**WHAT IS BEING ASKED:**
Among the records, which lines hold the word "with"? Pick them out.

[Web interface edit records]
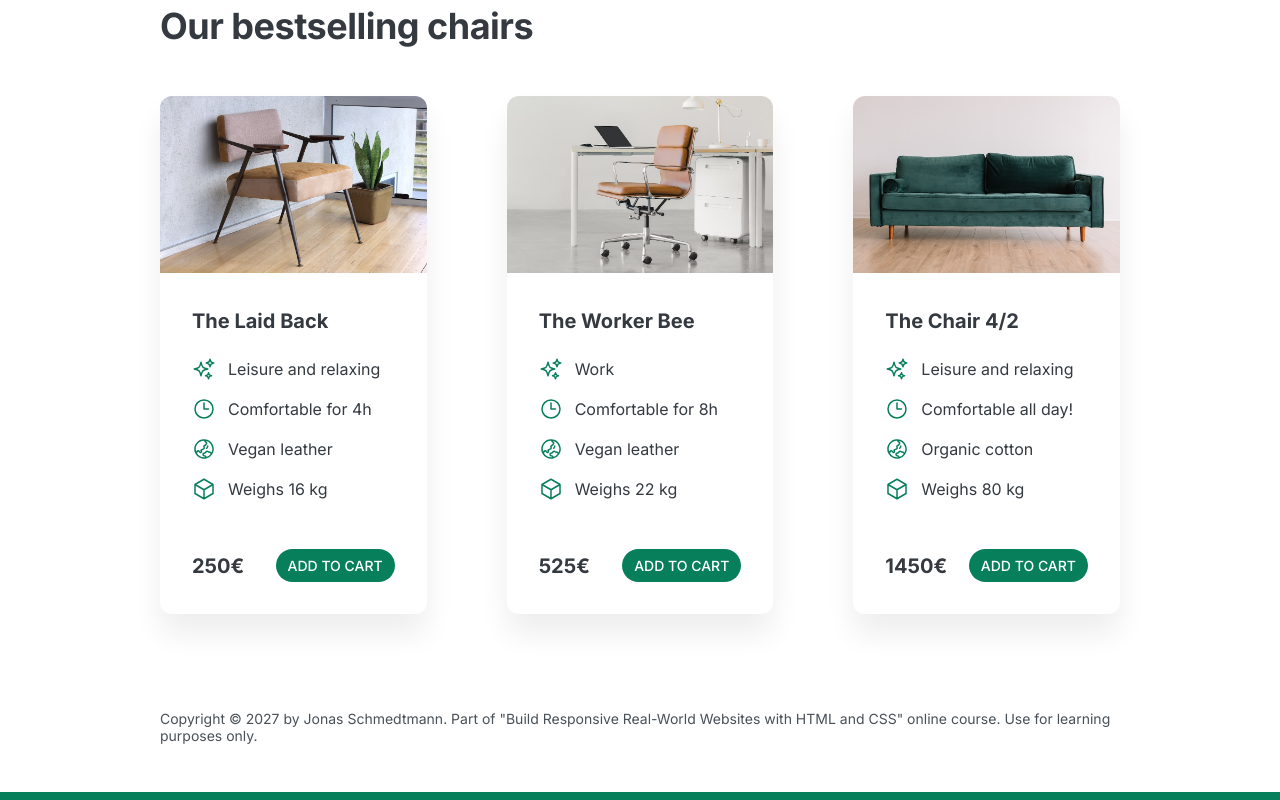
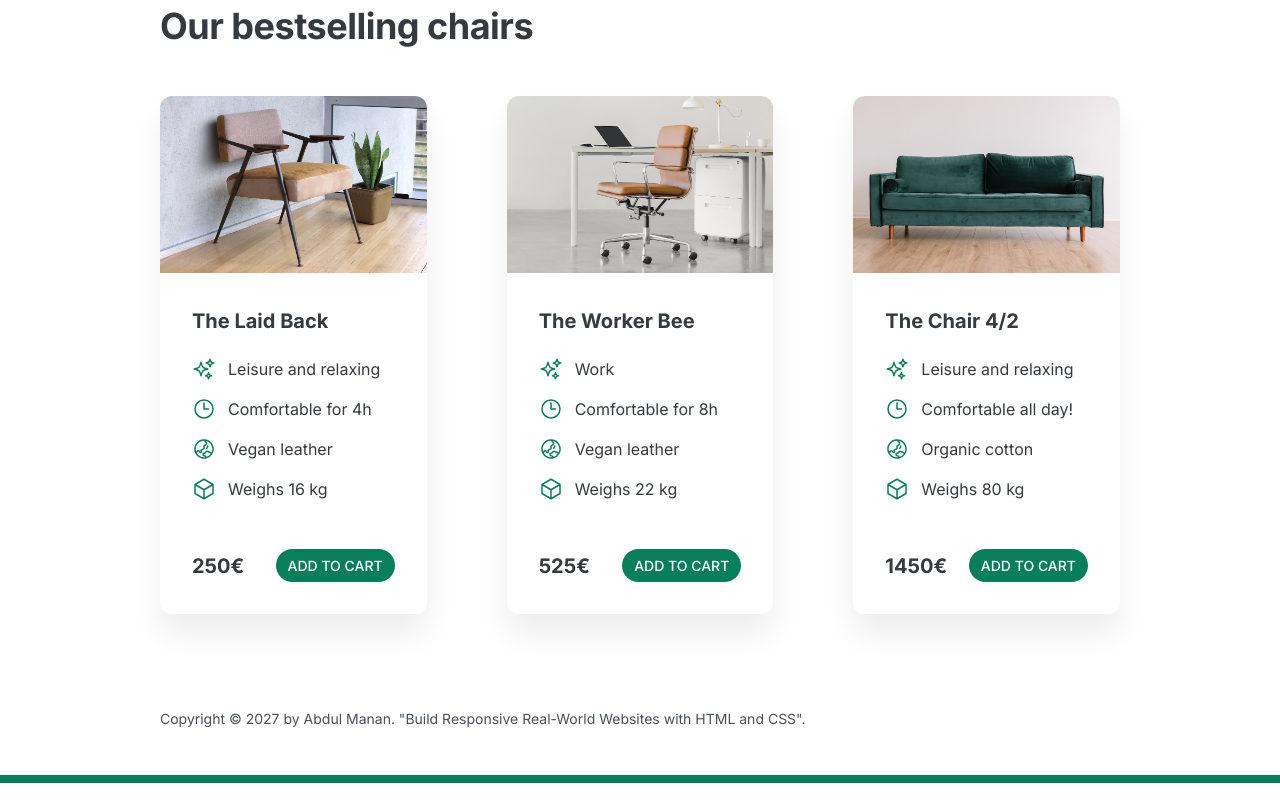
Before and after one commit to abdulmanan093/Landing-Page, a plain HTML site: page index.html in a window 1280 px wide. Shown: the part 1346-2146 px from the top of the page. Drawn offline with Linux system fonts and the light colour scheme.

Commit message:
update html

```diff
--- a/index.html
+++ b/index.html
@@ -376,9 +376,8 @@
       </section>
 
       <footer>
-        Copyright &copy; 2027 by Jonas Schmedtmann. Part of "Build Responsive
-        Real-World Websites with HTML and CSS" online course. Use for learning
-        purposes only.
+        Copyright &copy; 2027 by Abdul Manan. "Build Responsive Real-World
+        Websites with HTML and CSS".
       </footer>
     </div>
   </body>
```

**FINISHED TASK:**
Before and after one commit to abdulmanan093/Landing-Page, a plain HTML site: page index.html in a window 1280 px wide. Shown: the part 1346-2146 px from the top of the page. Drawn offline with Linux system fonts and the light colour scheme.
-        Real-World Websites with HTML and CSS" online course. Use for learning
+        Websites with HTML and CSS".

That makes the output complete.